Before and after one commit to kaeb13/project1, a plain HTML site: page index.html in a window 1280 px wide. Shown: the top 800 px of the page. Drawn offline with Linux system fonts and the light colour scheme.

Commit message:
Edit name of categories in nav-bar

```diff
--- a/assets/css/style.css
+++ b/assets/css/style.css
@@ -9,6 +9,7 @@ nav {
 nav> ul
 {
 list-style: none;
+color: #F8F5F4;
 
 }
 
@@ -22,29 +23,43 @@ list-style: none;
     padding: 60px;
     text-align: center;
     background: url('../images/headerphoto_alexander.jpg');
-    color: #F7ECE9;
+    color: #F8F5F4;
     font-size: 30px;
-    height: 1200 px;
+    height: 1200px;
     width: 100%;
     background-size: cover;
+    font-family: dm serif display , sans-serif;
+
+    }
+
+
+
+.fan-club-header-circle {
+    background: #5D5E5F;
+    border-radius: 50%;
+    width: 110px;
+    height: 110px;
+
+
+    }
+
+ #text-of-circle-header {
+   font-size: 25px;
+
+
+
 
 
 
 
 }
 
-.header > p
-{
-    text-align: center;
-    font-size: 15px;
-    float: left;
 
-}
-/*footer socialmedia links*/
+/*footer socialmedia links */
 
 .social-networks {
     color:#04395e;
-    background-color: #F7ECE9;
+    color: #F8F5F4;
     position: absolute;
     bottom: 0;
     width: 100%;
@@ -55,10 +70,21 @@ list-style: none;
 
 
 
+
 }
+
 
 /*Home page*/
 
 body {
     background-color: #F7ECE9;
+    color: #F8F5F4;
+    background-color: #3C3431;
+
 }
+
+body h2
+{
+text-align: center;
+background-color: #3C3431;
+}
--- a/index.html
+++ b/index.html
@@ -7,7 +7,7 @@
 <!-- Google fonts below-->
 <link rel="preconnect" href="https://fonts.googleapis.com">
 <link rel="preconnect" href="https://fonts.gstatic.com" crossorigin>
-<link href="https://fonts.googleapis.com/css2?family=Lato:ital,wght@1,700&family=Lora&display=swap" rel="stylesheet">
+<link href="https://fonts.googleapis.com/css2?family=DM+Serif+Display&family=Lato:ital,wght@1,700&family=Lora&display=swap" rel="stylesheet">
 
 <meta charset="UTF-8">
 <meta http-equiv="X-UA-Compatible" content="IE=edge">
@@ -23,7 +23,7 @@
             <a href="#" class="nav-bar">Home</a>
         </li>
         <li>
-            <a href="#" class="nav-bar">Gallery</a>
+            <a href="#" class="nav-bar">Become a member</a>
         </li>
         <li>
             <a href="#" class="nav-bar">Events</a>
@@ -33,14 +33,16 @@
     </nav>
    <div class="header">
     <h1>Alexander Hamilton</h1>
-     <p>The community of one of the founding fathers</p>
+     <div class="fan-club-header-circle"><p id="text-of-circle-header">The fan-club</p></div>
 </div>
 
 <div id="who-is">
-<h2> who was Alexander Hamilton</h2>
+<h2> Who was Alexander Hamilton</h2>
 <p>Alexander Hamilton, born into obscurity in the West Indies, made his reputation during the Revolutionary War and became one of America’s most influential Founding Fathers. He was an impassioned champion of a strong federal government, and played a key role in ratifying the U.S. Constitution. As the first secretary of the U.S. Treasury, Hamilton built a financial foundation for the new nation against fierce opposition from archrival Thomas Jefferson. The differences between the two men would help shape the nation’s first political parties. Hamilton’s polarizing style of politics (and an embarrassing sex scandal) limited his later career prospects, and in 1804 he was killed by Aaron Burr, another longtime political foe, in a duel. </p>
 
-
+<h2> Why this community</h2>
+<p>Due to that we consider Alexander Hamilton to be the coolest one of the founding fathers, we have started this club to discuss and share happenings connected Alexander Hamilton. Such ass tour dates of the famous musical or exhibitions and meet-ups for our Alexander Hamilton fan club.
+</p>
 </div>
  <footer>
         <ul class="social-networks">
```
================
▸ **WORK REQUEST**: State how many lines in the preceding material contain the word "size", and give nothing else.

▸ **RESPONSE AREA**: 4